__EXERCISE__: Only lines with the string "through" should be returned from the data below.

__EXERCISE INPUT__:
···
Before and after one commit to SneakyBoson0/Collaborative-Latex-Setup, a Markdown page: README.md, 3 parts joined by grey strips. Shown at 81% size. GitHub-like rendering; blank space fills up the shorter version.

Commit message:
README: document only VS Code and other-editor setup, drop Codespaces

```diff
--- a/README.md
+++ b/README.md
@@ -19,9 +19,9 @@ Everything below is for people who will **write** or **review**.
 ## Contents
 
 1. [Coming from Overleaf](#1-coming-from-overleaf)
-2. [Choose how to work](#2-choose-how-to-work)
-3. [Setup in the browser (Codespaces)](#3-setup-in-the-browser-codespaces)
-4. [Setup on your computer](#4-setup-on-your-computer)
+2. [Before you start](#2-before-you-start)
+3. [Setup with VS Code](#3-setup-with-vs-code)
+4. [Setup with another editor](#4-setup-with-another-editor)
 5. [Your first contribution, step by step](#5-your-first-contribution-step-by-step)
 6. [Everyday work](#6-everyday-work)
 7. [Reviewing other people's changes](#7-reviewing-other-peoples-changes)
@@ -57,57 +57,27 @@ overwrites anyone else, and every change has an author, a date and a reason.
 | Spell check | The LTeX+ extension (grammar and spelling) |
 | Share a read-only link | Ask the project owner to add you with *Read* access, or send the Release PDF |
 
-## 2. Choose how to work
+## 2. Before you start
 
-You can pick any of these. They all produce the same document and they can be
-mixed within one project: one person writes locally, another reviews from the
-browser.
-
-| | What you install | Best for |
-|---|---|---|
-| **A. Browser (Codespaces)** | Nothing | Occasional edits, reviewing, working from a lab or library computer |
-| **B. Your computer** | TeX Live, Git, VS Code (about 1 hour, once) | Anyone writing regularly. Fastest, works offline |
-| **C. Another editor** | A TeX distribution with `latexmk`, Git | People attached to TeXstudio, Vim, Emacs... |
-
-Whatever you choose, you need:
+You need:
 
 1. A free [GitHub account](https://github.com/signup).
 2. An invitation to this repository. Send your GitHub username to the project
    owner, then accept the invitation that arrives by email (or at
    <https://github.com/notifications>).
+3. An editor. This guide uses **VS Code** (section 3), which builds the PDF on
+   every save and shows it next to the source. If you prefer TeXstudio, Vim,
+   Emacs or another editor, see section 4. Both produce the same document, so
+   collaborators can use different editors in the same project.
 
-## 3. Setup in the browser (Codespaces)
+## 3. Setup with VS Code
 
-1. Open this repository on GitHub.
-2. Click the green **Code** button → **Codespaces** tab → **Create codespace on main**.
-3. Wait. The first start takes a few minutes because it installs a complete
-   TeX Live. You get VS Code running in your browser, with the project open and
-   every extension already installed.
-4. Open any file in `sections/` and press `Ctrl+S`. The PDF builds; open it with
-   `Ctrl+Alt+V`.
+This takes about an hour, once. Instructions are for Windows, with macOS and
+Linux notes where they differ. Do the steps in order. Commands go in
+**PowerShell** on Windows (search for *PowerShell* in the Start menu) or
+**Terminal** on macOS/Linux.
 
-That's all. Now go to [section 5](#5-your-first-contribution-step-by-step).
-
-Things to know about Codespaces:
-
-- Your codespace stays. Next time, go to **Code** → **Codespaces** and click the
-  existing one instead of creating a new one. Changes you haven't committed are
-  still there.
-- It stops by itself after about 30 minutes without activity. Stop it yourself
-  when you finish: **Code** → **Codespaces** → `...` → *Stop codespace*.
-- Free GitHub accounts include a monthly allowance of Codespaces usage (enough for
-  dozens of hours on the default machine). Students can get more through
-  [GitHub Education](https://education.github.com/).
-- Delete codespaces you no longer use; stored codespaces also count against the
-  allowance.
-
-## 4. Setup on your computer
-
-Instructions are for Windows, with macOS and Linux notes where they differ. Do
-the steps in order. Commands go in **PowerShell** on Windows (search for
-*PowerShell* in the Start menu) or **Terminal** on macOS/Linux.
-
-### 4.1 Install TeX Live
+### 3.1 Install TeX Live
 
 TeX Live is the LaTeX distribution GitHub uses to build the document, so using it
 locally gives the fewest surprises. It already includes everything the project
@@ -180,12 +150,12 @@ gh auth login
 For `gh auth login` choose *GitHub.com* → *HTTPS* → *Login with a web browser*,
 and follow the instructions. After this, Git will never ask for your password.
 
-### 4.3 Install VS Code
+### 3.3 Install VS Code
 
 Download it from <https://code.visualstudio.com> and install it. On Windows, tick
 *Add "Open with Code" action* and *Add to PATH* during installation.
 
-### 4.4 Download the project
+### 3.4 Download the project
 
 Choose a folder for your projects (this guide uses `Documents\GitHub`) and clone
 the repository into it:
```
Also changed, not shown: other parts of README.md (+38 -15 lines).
···
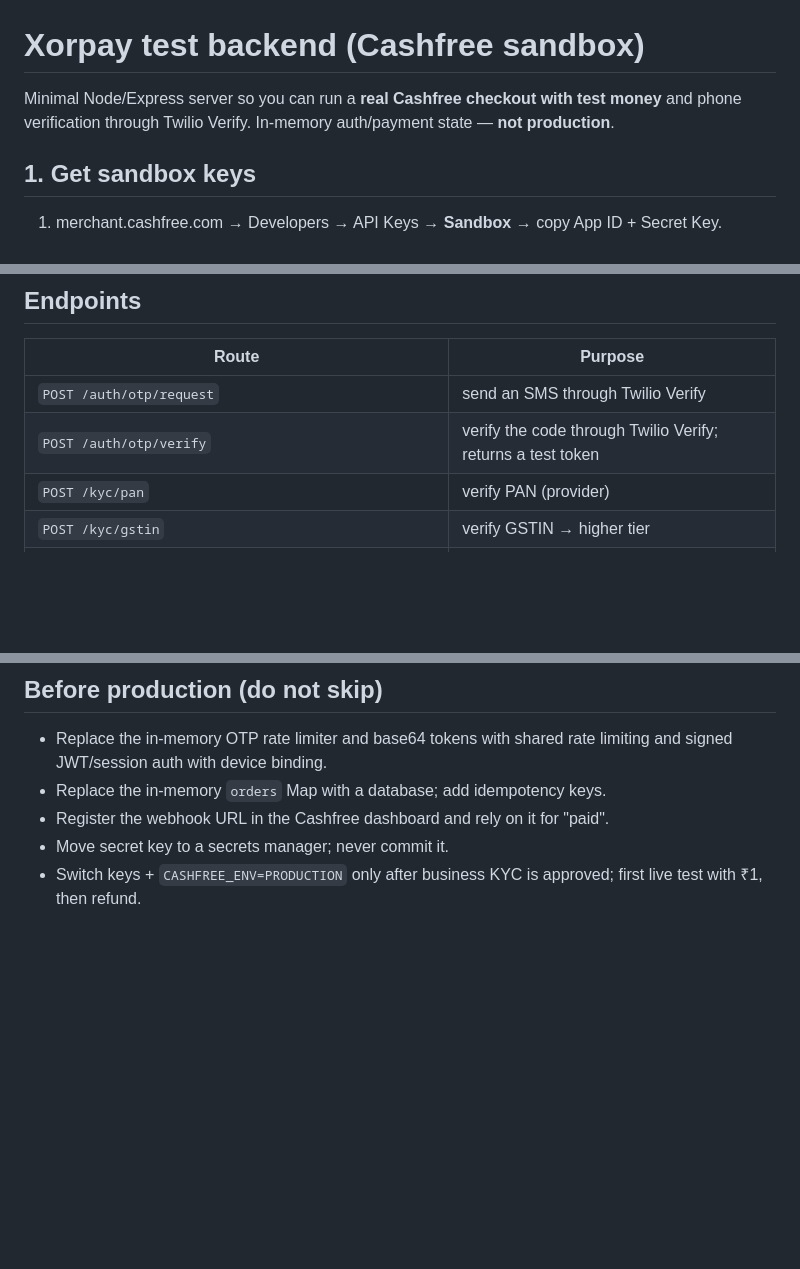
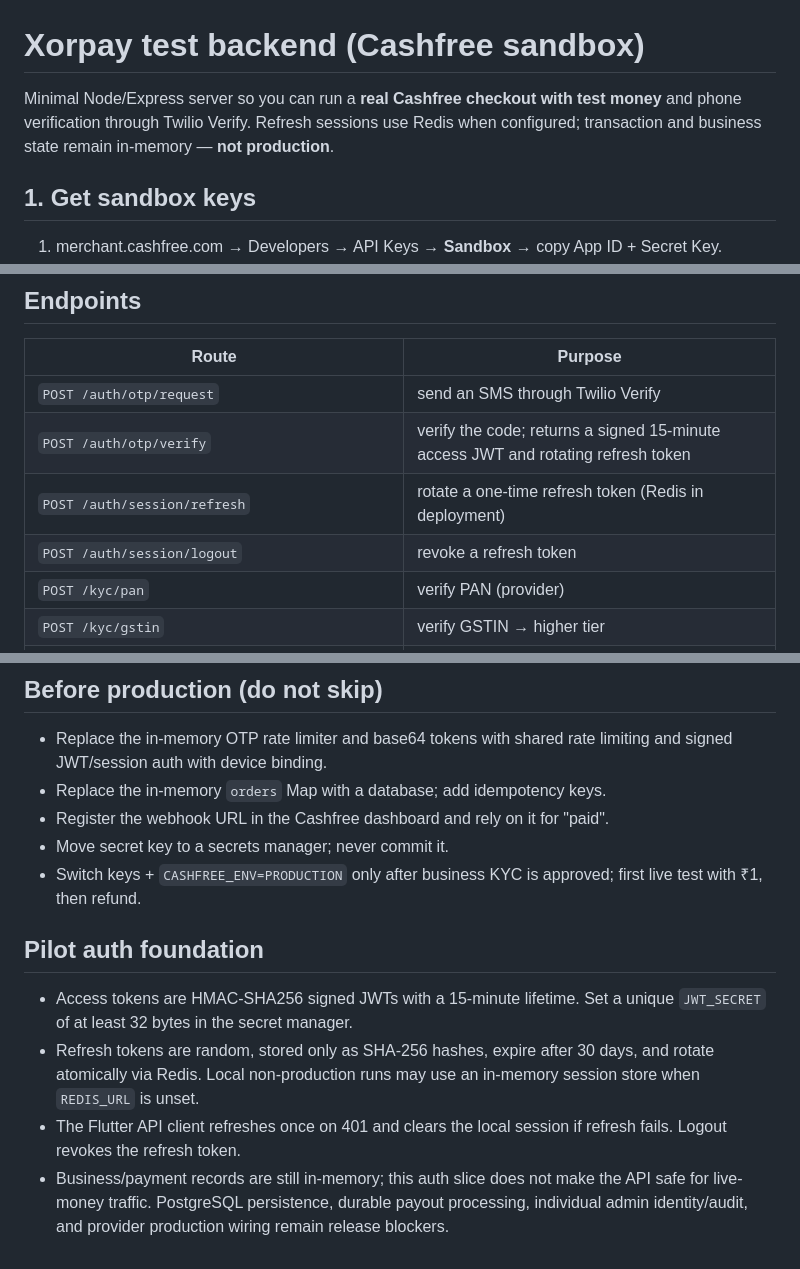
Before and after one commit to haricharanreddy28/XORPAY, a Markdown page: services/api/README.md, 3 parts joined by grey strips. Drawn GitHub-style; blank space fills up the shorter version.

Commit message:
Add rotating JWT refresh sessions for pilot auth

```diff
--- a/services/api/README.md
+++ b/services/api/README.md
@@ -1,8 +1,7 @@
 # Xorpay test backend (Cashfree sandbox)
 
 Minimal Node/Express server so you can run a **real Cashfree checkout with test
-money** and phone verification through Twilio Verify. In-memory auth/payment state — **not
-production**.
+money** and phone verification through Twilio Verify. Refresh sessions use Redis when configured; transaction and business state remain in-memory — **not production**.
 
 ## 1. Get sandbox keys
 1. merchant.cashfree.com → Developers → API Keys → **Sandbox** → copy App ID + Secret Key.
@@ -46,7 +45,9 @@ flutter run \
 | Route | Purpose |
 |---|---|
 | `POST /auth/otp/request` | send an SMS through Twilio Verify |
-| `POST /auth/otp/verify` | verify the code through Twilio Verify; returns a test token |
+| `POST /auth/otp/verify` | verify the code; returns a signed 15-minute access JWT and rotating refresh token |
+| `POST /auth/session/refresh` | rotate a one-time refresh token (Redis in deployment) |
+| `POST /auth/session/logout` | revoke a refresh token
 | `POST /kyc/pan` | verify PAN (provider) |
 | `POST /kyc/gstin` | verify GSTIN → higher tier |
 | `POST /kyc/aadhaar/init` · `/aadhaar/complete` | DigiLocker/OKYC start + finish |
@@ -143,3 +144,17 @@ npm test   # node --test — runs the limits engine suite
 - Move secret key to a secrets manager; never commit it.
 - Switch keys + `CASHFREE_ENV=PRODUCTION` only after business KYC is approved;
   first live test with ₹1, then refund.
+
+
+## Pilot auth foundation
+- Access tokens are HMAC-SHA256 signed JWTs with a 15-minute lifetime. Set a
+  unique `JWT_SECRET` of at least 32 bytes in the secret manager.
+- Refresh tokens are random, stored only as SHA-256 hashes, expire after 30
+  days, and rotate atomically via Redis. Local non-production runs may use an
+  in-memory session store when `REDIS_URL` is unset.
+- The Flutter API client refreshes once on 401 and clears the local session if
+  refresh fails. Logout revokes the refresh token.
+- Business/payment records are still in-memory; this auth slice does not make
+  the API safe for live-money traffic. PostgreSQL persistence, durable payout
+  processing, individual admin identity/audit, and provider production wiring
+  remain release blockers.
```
···
__ANSWER__:
-  dozens of hours on the default machine). Students can get more through
-money** and phone verification through Twilio Verify. In-memory auth/payment state — **not
+money** and phone verification through Twilio Verify. Refresh sessions use Redis when configured; transaction and business state remain in-memory — **not production**.
 | `POST /auth/otp/request` | send an SMS through Twilio Verify |
-| `POST /auth/otp/verify` | verify the code through Twilio Verify; returns a test token |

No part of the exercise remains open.